PROBLEM STATEMENT: An exact copy of every entry is needed, without the pictures.

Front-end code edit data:
- Opening Delimiter -

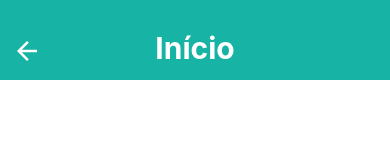
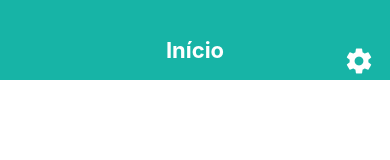
Before and after one commit to Rafael-rms/Antibio, a React Native app: screen /TabRoutes in a window 390 px wide. Shown: the top 160 px of the page. Built offline with nearby package versions, Linux system fonts and the light colour scheme.

Commit message:
Atualização do Header da aplicação

```diff
--- a/src/components/Header.js
+++ b/src/components/Header.js
@@ -1,40 +1,64 @@
+
 import { StatusBar } from 'expo-status-bar';
 import Icon from "react-native-vector-icons/MaterialIcons";
-import { StyleSheet, Text, View, TouchableOpacity } from 'react-native';
+import { StyleSheet, Text, View, TouchableOpacity, Platform } from 'react-native';
 
-export default function Header({title, navigation, onPress}) {
+export default function Header({
+  title,
+  leftIcon,
+  onPress,
+  rightIcon,
+}) {
   return (
     <View style={styles.container}>
-      <TouchableOpacity
-        style={styles.button}
-        onPress={onPress}
-      >
-        <Icon name="arrow-back" size={30} color="white" />
-      </TouchableOpacity>
+      <StatusBar style="light" />
+
+      {/* Botão Esquerdo (se existir) */}
+      {leftIcon && (
+        <TouchableOpacity style={styles.leftButton} onPress={onPress}>
+          <Icon name={leftIcon} size={30} color="white" />
+        </TouchableOpacity>
+      )}
+
+      {/* Título */}
       <Text style={styles.text}>{title}</Text>
+
+      {/* Botão Direito (se existir) */}
+      {rightIcon && (
+        <TouchableOpacity style={styles.rightButton} onPress={onPress}>
+          <Icon name={rightIcon} size={30} color="white" />
+        </TouchableOpacity>
+      )}
     </View>
   );
 }
 
 const styles = StyleSheet.create({
   container: {
+    backgroundColor: '#17b4a6',
     height: 80,
-    backgroundColor: '#17b4a6',
+    width: '100%',
+    paddingTop: Platform.OS === 'ios' ? 40 : 20,
+    flexDirection: 'row',
     alignItems: 'center',
     justifyContent: 'center',
-    width: '100%',
+    position: 'relative'
   },
-  button: {
+  leftButton: {
     position: 'absolute',
-    left: 12,
-    bottom: 14
+    left: 16,
+    top: '58%',
+    // transform: [{ translateY: -15 }],
+  },
+  rightButton: {
+    position: 'absolute',
+    right: 16,
+    top: '58%',
+    // transform: [{ translateY: -15 }],
   },
   text: {
-
-    fontSize: 30,
+    fontSize: 22,
     fontWeight: 'bold',
     color: 'white',
-    paddingTop: 15
   },
-
 });
--- a/src/screnns/bacterialInformation/BacterialInformation.js
+++ b/src/screnns/bacterialInformation/BacterialInformation.js
@@ -7,6 +7,7 @@ export default function BacterialInformation({navigation}) {
     <>
       <Header
         title='Ficha Bacteriana'
+        leftIcon="arrow-back"
         onPress={()=> navigation.goBack()}
       />
       <View style={styles.container}>
--- a/src/screnns/bacterialInformation/features/Features.js
+++ b/src/screnns/bacterialInformation/features/Features.js
@@ -7,6 +7,7 @@ export default function Features({navigation}) {
         <View style={styles.Container}>
             <Header
                 title='Características'
+                leftIcon="arrow-back"
                 onPress={()=> navigation.goBack()}
             />
             <View style={styles.card}>
--- a/src/screnns/home/Home.js
+++ b/src/screnns/home/Home.js
@@ -3,10 +3,14 @@
 import { StyleSheet, Text, View } from 'react-native';
 import Header from '../../components/Header';
 
-export default function Home() {
+export default function Home({navigation}) {
   return (
     <>
-      <Header title='Início'/>
+      <Header
+        title='Início'
+        rightIcon="settings"
+        onPress={()=> navigation.navigate("Login")}
+      />
       <View style={styles.container}>
         <Text>Home</Text>
       </View>
```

- Closing Delimiter -

WRITTEN SOLUTION:
Before and after one commit to Rafael-rms/Antibio, a React Native app: screen /TabRoutes in a window 390 px wide. Shown: the top 160 px of the page. Built offline with nearby package versions, Linux system fonts and the light colour scheme.

Commit message:
Atualização do Header da aplicação

```diff
--- a/src/components/Header.js
+++ b/src/components/Header.js
@@ -1,40 +1,64 @@
+
 import { StatusBar } from 'expo-status-bar';
 import Icon from "react-native-vector-icons/MaterialIcons";
-import { StyleSheet, Text, View, TouchableOpacity } from 'react-native';
+import { StyleSheet, Text, View, TouchableOpacity, Platform } from 'react-native';
 
-export default function Header({title, navigation, onPress}) {
+export default function Header({
+  title,
+  leftIcon,
+  onPress,
+  rightIcon,
+}) {
   return (
     <View style={styles.container}>
-      <TouchableOpacity
-        style={styles.button}
-        onPress={onPress}
-      >
-        <Icon name="arrow-back" size={30} color="white" />
-      </TouchableOpacity>
+      <StatusBar style="light" />
+
+      {/* Botão Esquerdo (se existir) */}
+      {leftIcon && (
+        <TouchableOpacity style={styles.leftButton} onPress={onPress}>
+          <Icon name={leftIcon} size={30} color="white" />
+        </TouchableOpacity>
+      )}
+
+      {/* Título */}
       <Text style={styles.text}>{title}</Text>
+
+      {/* Botão Direito (se existir) */}
+      {rightIcon && (
+        <TouchableOpacity style={styles.rightButton} onPress={onPress}>
+          <Icon name={rightIcon} size={30} color="white" />
+        </TouchableOpacity>
+      )}
     </View>
   );
 }
 
 const styles = StyleSheet.create({
   container: {
+    backgroundColor: '#17b4a6',
     height: 80,
-    backgroundColor: '#17b4a6',
+    width: '100%',
+    paddingTop: Platform.OS === 'ios' ? 40 : 20,
+    flexDirection: 'row',
     alignItems: 'center',
     justifyContent: 'center',
-    width: '100%',
+    position: 'relative'
   },
-  button: {
+  leftButton: {
     position: 'absolute',
-    left: 12,
-    bottom: 14
+    left: 16,
+    top: '58%',
+    // transform: [{ translateY: -15 }],
+  },
+  rightButton: {
+    position: 'absolute',
+    right: 16,
+    top: '58%',
+    // transform: [{ translateY: -15 }],
   },
   text: {
-
-    fontSize: 30,
+    fontSize: 22,
     fontWeight: 'bold',
     color: 'white',
-    paddingTop: 15
   },
-
 });
--- a/src/screnns/bacterialInformation/BacterialInformation.js
+++ b/src/screnns/bacterialInformation/BacterialInformation.js
@@ -7,6 +7,7 @@ export default function BacterialInformation({navigation}) {
     <>
       <Header
         title='Ficha Bacteriana'
+        leftIcon="arrow-back"
         onPress={()=> navigation.goBack()}
       />
       <View style={styles.container}>
--- a/src/screnns/bacterialInformation/features/Features.js
+++ b/src/screnns/bacterialInformation/features/Features.js
@@ -7,6 +7,7 @@ export default function Features({navigation}) {
         <View style={styles.Container}>
             <Header
                 title='Características'
+                leftIcon="arrow-back"
                 onPress={()=> navigation.goBack()}
             />
             <View style={styles.card}>
--- a/src/screnns/home/Home.js
+++ b/src/screnns/home/Home.js
@@ -3,10 +3,14 @@
 import { StyleSheet, Text, View } from 'react-native';
 import Header from '../../components/Header';
 
-export default function Home() {
+export default function Home({navigation}) {
   return (
     <>
-      <Header title='Início'/>
+      <Header
+        title='Início'
+        rightIcon="settings"
+        onPress={()=> navigation.navigate("Login")}
+      />
       <View style={styles.container}>
         <Text>Home</Text>
       </View>
```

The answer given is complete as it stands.